Publisher: Boydell & Brewer Ltd
Number of pages: 360
Weight: 1560 g
Dimensions: 297 x 210 x 28 mm

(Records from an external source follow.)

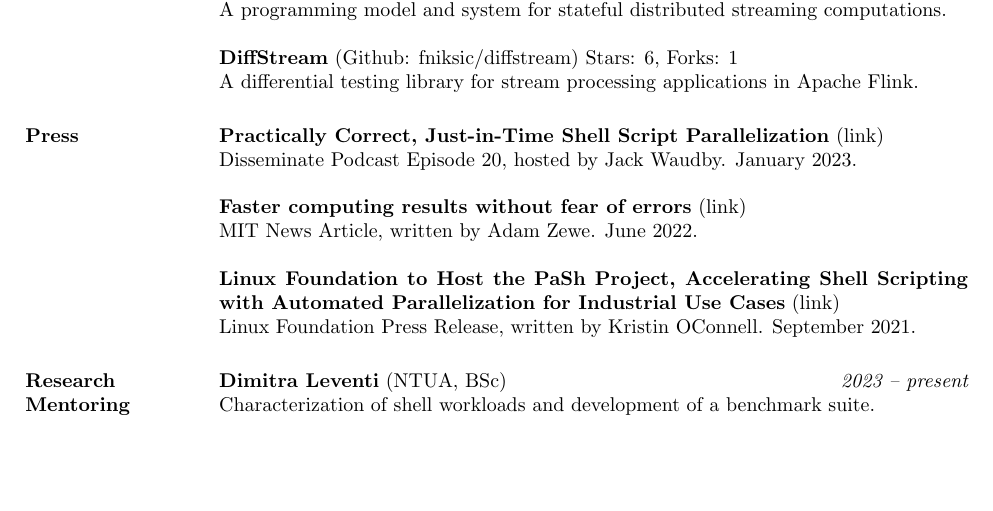
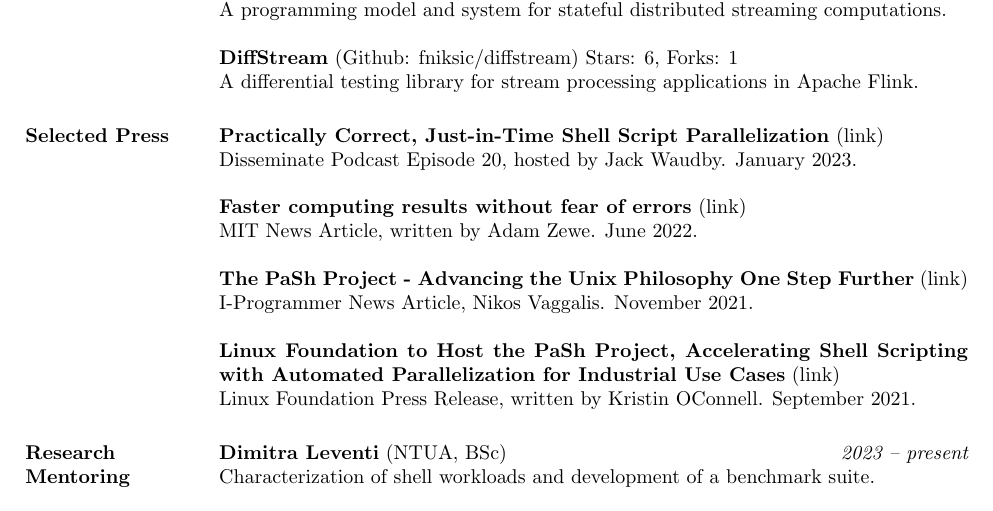
Before and after one commit to angelhof/angelhof.github.io, a LaTeX CV (cv/cv.tex): part of page 4 of 6, cut so that both start at the same text, the shorter picture padded with empty space. Compiled offline with pdfLaTeX.

Commit message:
selected press

```diff
--- a/cv/cv.tex
+++ b/cv/cv.tex
@@ -215,7 +215,7 @@
 \textbf{DiffStream} (\href{https://github.com/fniksic/diffstream}{Github: fniksic/diffstream}) Stars: 6, Forks: 1 \\
 A differential testing library for stream processing applications in Apache Flink.
 
-\section{Press}
+\section{Selected Press}
 
 \textbf{Practically Correct, Just-in-Time Shell Script Parallelization} (\href{https://disseminatepodcast.podcastpage.io/episode/konstantinos-kallas-practically-correct-just-in-time-shell-script-parallelization-20}{link}) \\
 Disseminate Podcast Episode 20, hosted by Jack Waudby. January 2023.
@@ -223,8 +223,16 @@
 \textbf{Faster computing results without fear of errors} (\href{https://news.mit.edu/2022/faster-unix-computing-program-0607}{link}) \\
 MIT News Article, written by Adam Zewe. June 2022.
 
+\textbf{The PaSh Project - Advancing the Unix Philosophy One Step Further} (\href{https://www.i-programmer.info/news/90-tools/14990-the-pash-project-advancing-the-unix-philosophy-one-step-further.html}{link}) \\
+I-Programmer News Article, Nikos Vaggalis. November 2021.
+
 \textbf{Linux Foundation to Host the PaSh Project, Accelerating Shell Scripting with Automated Parallelization for Industrial Use Cases} (\href{https://www.linuxfoundation.org/press/press-release/linux-foundation-to-host-the-pash-project-accelerating-shell-scripting-with-automated-parallelization-for-industrial-use-cases}{link}) \\
 Linux Foundation Press Release, written by Kristin OConnell. September 2021.
+
+% hackernews?
+
+% \textbf{The Future of the Shell, Part 1} (\href{https://www.micahlerner.com/2021/07/14/unix-shell-programming-the-next-50-years.html}{link}) \\
+% Blogpost by Micah Lerner. July 2021.
 
 
 \section{Research Mentoring}
```
Also changed, not shown: cv/cv.pdf, files/cv_konstantinos_kallas.pdf.
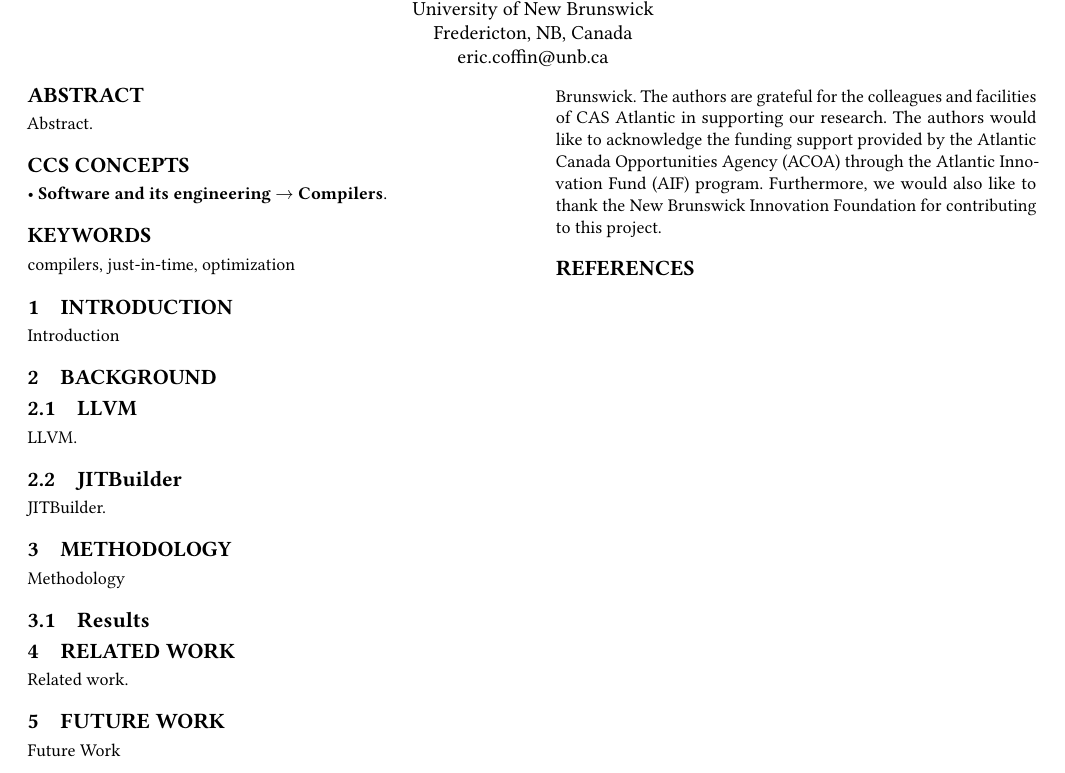
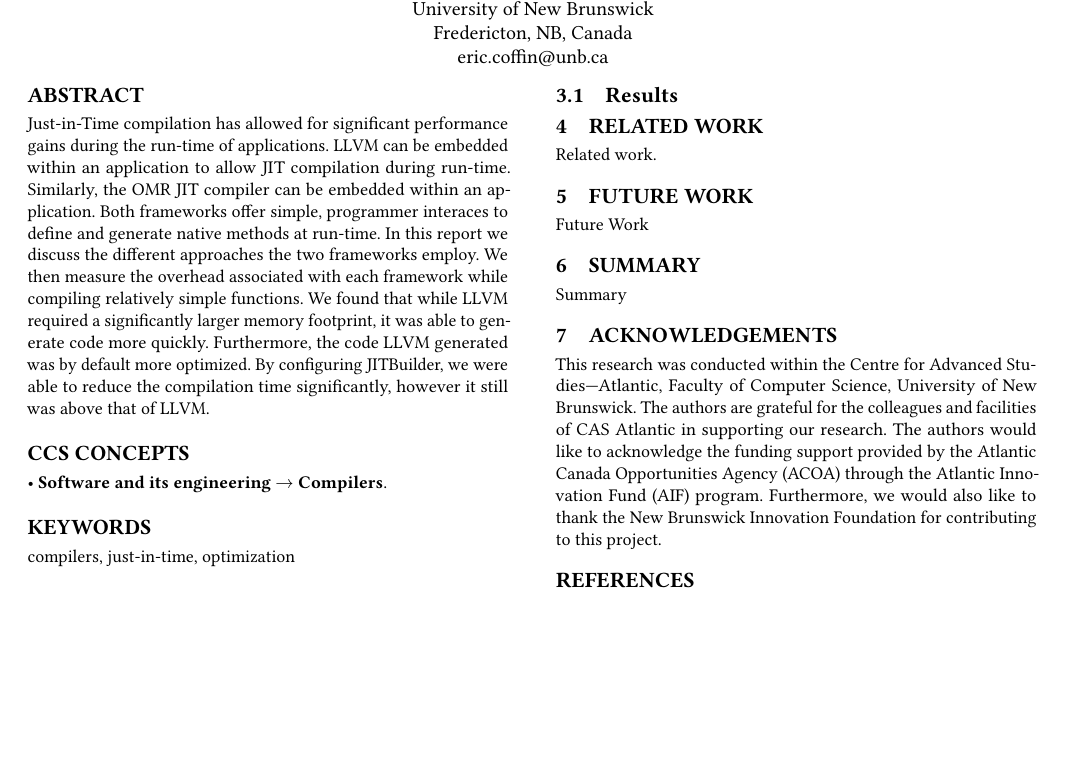
Before and after one commit to edcoffin/vm-project, a LaTeX paper (report/paper.tex, which reads report/sections/004-abstract.tex): part of the page, cut so that both start at the same text, the shorter picture padded with empty space. Compiled offline with pdfLaTeX.

Commit message:
abstract

```diff
--- a/report/sections/004-abstract.tex
+++ b/report/sections/004-abstract.tex
@@ -1,3 +1,11 @@
 \begin{abstract}
-    Abstract.
+    Just-in-Time compilation has allowed for significant performance gains during the run-time of applications.
+    LLVM can be embedded within an application to allow JIT compilation during run-time.
+    Similarly, the OMR JIT compiler can be embedded within an application.
+    Both frameworks offer simple, programmer interaces to define and generate native methods at run-time.
+    In this report we discuss the different approaches the two frameworks employ.
+    We then measure the overhead associated with each framework while compiling relatively simple functions.
+    We found that while LLVM required a significantly larger memory footprint, it was able to generate code more quickly.
+    Furthermore, the code LLVM generated was by default more optimized.
+    By configuring JITBuilder, we were able to reduce the compilation time significantly, however it still was above that of LLVM.
 \end{abstract}
```
Also changed, not shown: report/paper.pdf.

Magisterial new account.... Generously illustrated...and an immediately indispensable reference guide to the subject. THE ART NEWSPAPER Francis Cheetham is certainly the greatest authority on English alabasters. [...] This invaluable work will be an indispensable tool. THE ANTIQUARIES JOURNAL Should interest all scholars of fourteenth, fifteenth, and early sixteenth-century English culture. The book constitutes a self-contained and comprehensive research tool, and it is heartily recommended to all working on late medieval and early modern England. The publishers are to be praised for having produced a beautiful book, one that will certainly function as a standard work for years to come. RELIGION AND THE ARTS A very useful listing which will become an essential reference tool...and will form a valuable companion to the author's 1984 study [English Medieval Alabasters]. JOURNAL OF ECCLESIASTICAL HISTORY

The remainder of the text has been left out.